    The 6/12 system looks too complicated. The mounting doesn’t look secure in my books. If this plate carrier concept takes off I see more users sticking to their old pouches and strapping them on this thing. I’d also be curious of the strength of the lamination. I’ve seen product videos where bartacked MOLLE can take at least 200+ lbs before ripping. Not that you need that much strength but it is a plus in gear design. In any case kudos to FS for making new innovative designs for gear design.

  11. Curt says:

    The pic showing the back side of the cummerbund and the tubes has a section of webbing and beads. is that for drop attachments? or attaching to a belt..
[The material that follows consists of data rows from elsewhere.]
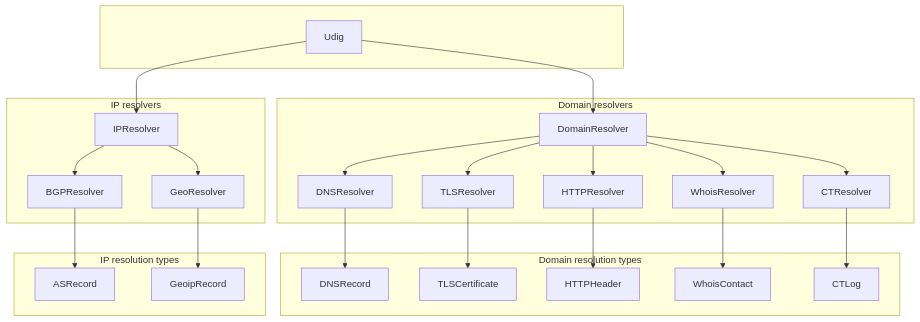
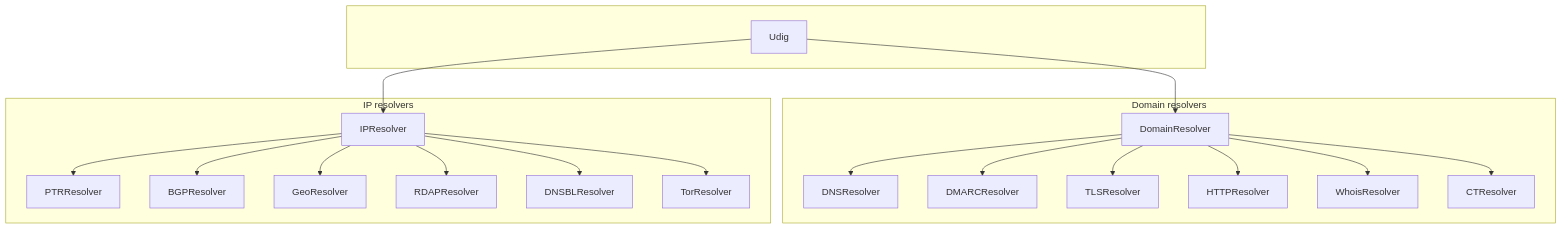
Before and after one commit to netrixone/udig: the diagram in DEVELOPMENT.md, drawn with Mermaid. The commit also changed other lines of this file and 13 other files, not shown here.

Commit message:
feat: add Tor exit node and DNSBL (spamlist) resolvers

````diff
--- a/DEVELOPMENT.md
+++ b/DEVELOPMENT.md
@@ -73,46 +95,30 @@
 ```mermaid
 flowchart TB
   subgraph facade[" "]
     Udig[Udig]
   end
 
   subgraph domain["Domain resolvers"]
     DR[DomainResolver]
     DNS[DNSResolver]
+    DMARC[DMARCResolver]
     TLS[TLSResolver]
     HTTP[HTTPResolver]
     WHOIS[WhoisResolver]
     CT[CTResolver]
   end
 
-  subgraph domain_out["Domain resolution types"]
-    DNSRecord[DNSRecord]
-    TLSCert[TLSCertificate]
-    Header[HTTPHeader]
-    Contact[WhoisContact]
-    CTLog[CTLog]
+  subgraph ip["IP resolvers"]
+    IR[IPResolver]
+    PTR[PTRResolver]
+    BGP[BGPResolver]
+    Geo[GeoResolver]
+    RDAP[RDAPResolver]
+    DNSBL[DNSBLResolver]
+    Tor[TorResolver]
   end
 
-  subgraph ip["IP resolvers"]
-    IR[IPResolver]
-    BGP[BGPResolver]
-    Geo[GeoResolver]
-  end
-
-  subgraph ip_out["IP resolution types"]
-    ASRecord[ASRecord]
-    GeoRecord[GeoipRecord]
-  end
-
-  Udig --> DR
-  Udig --> IR
-  DR --> DNS & TLS & HTTP & WHOIS & CT
-  DNS --> DNSRecord
-  TLS --> TLSCert
-  HTTP --> Header
-  WHOIS --> Contact
-  CT --> CTLog
-  IR --> BGP & Geo
-  BGP --> ASRecord
-  Geo --> GeoRecord
+  Udig --> DR & IR
+  DR --> DNS & DMARC & TLS & HTTP & WHOIS & CT
+  IR --> PTR & BGP & Geo & RDAP & DNSBL & Tor
 ```
````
  12. Whokka says:

    Mustang are the flotation guys… And nice gear they make too…
    I have to say I think fs have done a great job on this design, I hope they use a laminate like tyr do with the Kevlar 20 for their PV to ensure no tearing,
    I don’t agree with the Velcro closure issues in the article and tubes seems to allow a loss of real estate in two good areas for load carriage. I think these vest will be at their best used with molle and the option to mount it in 1″ height increments makes it more flexible than PALS from the outset. Not having seen it yet, I figure the next big closure will be the itw/as trial collaboration !!! But tubes I’m sure has a bright future!

  13. Ycare says:

    An alliance between FirstSpear and Tyr Tactical, with their famous PV hybrid textile, would make this an absolute rock solid and awesome solution.

    As it is, I’m a bit concerned about the the wear and tear that will occur on the 6/12 cuts with heavy MOLLE pouches attached to it, pulled, and everything nasty that can happen with protruding pouches.

    Tubes look interesting, but some feedback is needed regarding its breaking point.

    • straps says:

      Looks like the 6/12 is indeed a laminate. Far as how it compares to PV, might be, uh, 6 of 1, half-dozen of the other.

  14. Matt says:

    On a side note: Regarding the QR systems development – while mr. D’Annunzio surely holds one of the patents (dated 2003 or 04 IIRC) for such system, he’s by no way first to apply it for ballistic vests. While ago I did a research suggesting that first development was made by British in their 1942 aircrew anti-flak armor, later adopted by USAF as M1 Flyers Armor Vest and further developed.

    My first concern about the Tubes are these cute paracord loops snagging on things and accidentally opening the whole business.